Task brief:
Across the records below, how many lines include the word "notebook"? State only the number.

[Stored data]
▬▬▬
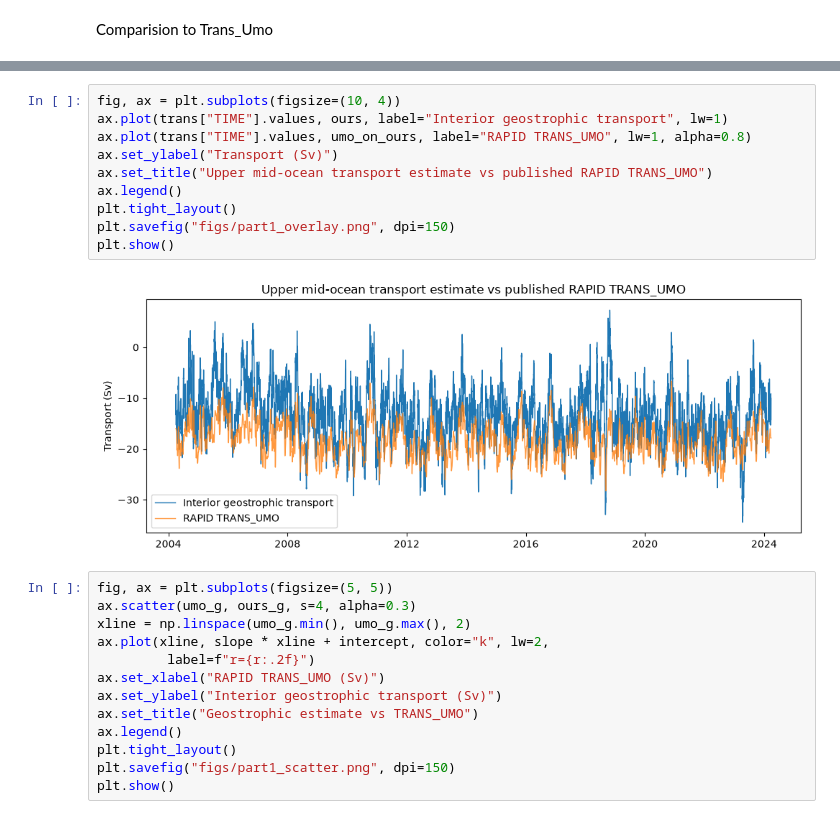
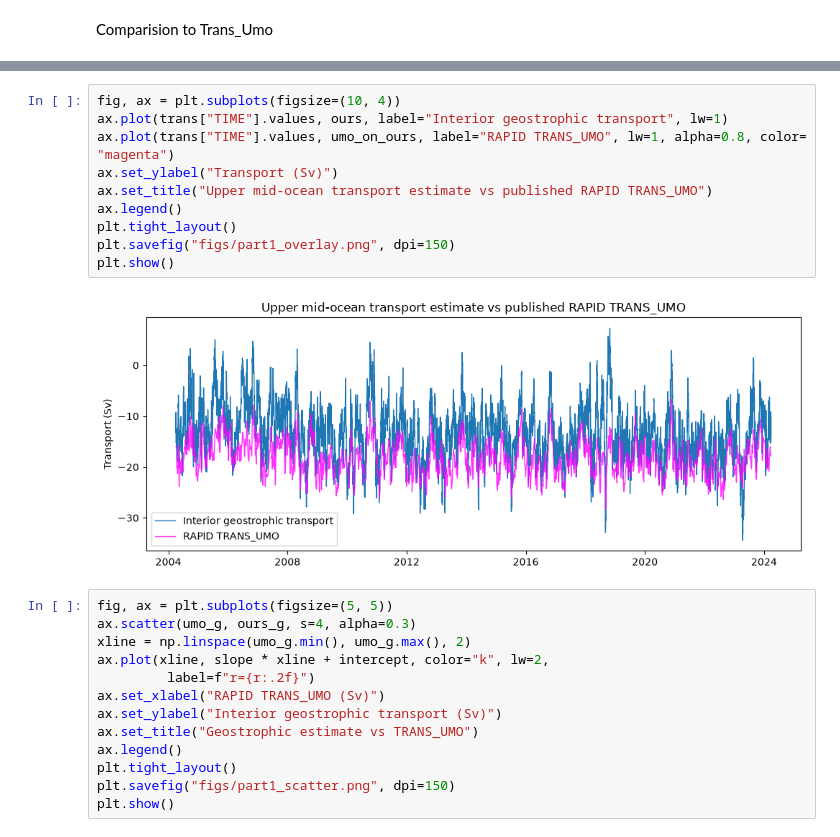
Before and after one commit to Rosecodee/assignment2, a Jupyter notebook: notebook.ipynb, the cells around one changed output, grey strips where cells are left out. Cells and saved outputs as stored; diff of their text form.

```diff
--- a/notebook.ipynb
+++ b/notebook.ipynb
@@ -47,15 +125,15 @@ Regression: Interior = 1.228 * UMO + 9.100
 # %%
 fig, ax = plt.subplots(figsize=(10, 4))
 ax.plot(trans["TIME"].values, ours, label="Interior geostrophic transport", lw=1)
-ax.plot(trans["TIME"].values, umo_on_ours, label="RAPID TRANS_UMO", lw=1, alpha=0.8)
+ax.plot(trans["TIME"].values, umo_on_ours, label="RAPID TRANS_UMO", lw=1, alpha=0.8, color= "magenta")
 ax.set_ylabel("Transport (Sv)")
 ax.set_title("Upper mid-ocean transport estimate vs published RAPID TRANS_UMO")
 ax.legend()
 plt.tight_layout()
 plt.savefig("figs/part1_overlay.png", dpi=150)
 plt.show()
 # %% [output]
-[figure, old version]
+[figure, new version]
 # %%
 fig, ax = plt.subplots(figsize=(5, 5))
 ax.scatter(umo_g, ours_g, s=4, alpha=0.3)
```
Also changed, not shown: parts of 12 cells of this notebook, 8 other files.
▬▬▬
Exercise solution:
4